Back-to-Back Monthly Job Gains Make Interest-Rate Cuts Unlikely
NEW YORK — HAS the US economy turned a corner?
After large, back-to-back gains in employment in February and March, the long-sluggish economy suddenly looks more vigorous as it enters its sixth year of expansion.
But the good news for job-seekers may be bad for interest rates, bonds, and stocks. If the economy is in transition to a period of stronger growth, the Federal Reserve may not reduce interest rates again any time soon. This prospect caused the bond market to plunge Friday. Both short- and long-term interest rates rose sharply.
"It's a disaster," says Bill Sullivan, an economist at Dean Witter Reynolds in New York. "We are in the process of dismantling the conventional wisdom that the Fed will cut rates again, and instead rates could still go higher."
In the past big downdrafts in the bond market have led to declines in the stock market.

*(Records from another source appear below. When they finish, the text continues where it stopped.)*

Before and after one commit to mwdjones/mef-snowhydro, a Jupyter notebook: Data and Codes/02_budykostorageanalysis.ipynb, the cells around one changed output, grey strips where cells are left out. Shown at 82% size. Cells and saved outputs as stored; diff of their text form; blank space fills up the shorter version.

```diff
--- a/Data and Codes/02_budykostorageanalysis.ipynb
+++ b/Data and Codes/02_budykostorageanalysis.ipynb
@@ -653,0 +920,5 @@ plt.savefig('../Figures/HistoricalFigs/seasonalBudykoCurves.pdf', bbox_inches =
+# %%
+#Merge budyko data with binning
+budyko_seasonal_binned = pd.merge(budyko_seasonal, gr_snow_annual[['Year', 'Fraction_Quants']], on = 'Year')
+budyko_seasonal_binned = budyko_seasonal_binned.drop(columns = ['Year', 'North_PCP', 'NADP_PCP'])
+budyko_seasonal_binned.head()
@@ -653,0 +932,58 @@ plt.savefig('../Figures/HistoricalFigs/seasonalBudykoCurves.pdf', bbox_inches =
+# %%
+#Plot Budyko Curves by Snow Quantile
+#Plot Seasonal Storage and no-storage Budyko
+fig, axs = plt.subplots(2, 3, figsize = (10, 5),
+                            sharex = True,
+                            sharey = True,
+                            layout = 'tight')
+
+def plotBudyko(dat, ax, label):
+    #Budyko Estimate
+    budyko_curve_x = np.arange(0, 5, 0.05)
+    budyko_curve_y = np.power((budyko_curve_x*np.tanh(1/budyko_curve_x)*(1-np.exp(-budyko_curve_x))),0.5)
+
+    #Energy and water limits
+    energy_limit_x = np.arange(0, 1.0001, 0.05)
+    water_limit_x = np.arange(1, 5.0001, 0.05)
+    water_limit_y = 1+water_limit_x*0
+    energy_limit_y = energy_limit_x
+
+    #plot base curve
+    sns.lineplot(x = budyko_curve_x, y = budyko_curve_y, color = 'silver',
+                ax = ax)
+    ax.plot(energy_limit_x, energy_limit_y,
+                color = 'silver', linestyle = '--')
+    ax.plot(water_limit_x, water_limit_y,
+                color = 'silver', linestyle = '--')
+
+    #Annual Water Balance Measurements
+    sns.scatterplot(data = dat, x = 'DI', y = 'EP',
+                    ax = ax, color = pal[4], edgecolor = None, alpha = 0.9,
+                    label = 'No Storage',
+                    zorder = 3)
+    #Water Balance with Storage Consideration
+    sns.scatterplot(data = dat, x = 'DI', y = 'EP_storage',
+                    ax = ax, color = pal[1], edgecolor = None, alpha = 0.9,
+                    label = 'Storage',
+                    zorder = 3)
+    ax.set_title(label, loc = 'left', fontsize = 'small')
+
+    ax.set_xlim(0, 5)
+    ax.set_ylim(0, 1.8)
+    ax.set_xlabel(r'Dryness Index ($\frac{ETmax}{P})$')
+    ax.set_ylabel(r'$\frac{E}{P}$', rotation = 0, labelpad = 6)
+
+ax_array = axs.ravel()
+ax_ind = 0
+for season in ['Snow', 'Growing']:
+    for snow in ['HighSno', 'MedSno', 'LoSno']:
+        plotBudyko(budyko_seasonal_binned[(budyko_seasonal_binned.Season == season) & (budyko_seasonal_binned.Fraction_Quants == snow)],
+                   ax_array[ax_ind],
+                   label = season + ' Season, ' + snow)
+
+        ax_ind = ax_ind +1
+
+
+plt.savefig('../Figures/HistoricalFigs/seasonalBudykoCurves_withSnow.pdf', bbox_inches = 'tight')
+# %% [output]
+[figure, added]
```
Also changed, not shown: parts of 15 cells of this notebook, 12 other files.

Since the exchanges were closed for Good Friday, any reaction to the employment report will be delayed until today.
"I would expect the market to be weak on the open on Monday, but I don't think this is the beginning of a big slide," says Donald Straszheim, chief economist at Merrill Lynch & Co. in New York.
More jobs than expected
The Labor Department report surprised many economists who had expected that the February numbers would be revised down and March would show little growth. "They were a touch stronger than we expected," says Ram Bhatavatula, an economist at Citicorp in New York.
The March numbers were adjusted for the impact of the recent General Motors strike. However, the loss of jobs in Detroit was mostly offset by people who found jobs working on the presidential primaries.
The job growth was partly offset by a rise in the unemployment rate, which hit 5.6 percent, up from 5.5 percent in February. But most of the talk is about the job-generating economy. March's healthy increase of about 140,000 jobs suggests that the sharp increase in jobs in February may not have been a fluke.
Aside from employment gains, economists are starting to look at other evidence of better times.
In February and March, for example, the average hours worked rose at about a 1 percent per quarter rate. With employment showing a steady rise and hours worked increasing, the economy is "shaking out of its torpor," says economist Robert Brusca of New York-based Nikko Securities Company International. He now predicts the economy will grow 3 percent in the year beginning in the fourth quarter of 1995. "This is higher than the Fed thinks," Mr. Brusca says.
Not all economists are so optimistic. Mr. Straszheim says the job numbers do not indicate the economy is "racing out of control."
And on Friday, the White House put a positive spin on the Labor Department report. Economic adviser Joseph Stiglitz told Reuters, "We have had unemployment rates at this level for an extended period of time without any inflationary pressures."
On Thursday, the government issues the producer price index for March, and on Friday the March consumer price index, the most closely watched indicator of inflation, is released.
Behind strong March growth, some economists believe, might be the increased pace of federal income-tax refunds. The refunds are averaging about $1,400 per household. "Some people are getting sizable checks," says Cynthia Latta, an economist at DRI/McGraw-Hill, an economic forecasting firm in Lexington, Mass.
Economist Richard Hokonson of Donaldson, Lufkin & Jenrette says those big returns are an important factor in the February rebound in sales of big-ticket consumer durable goods, such as automobiles.
"Income-tax refunds are an important and often-overlooked issue in terms of consumer purchasing-power and patterns of outlays," Mr. Hokonson wrote in a research report last month. He notes that consumers often use the refunds as the down payment for a car or truck.
In a possible confirmation of this observation, automakers reported on Friday that March auto and light-truck sales increased by 4.3 percent. This was better than expected. At Ford Motor Company, light-truck sales were a monthly record. Ford officials said auto company rebates were helping to fuel demand.
The increase in March was higher than in February, which was considered a strong month. In anticipation of the trend continuing, Chrysler Corp. said it would increase its second-quarter production from last year's second-quarter levels.
Retail sales: uncertain
On Wednesday, the government issues its report on March retail sales. Economists will be watching these numbers to see if consumers are using some of their refund money for goods other than autos.
"One would have thought March would have benefited from an early Easter," says Mr. Bhatavatula. However, he thinks retail sales will be disappointing. "The consumer is not in a great spending mood," he explains.
Consumers may be starting to have problems with their debt loads. Credit-card delinquency rates are rising. "The banks are likely to tighten up on the credit lines," Bhatavatula says. But any impact of this is still months away.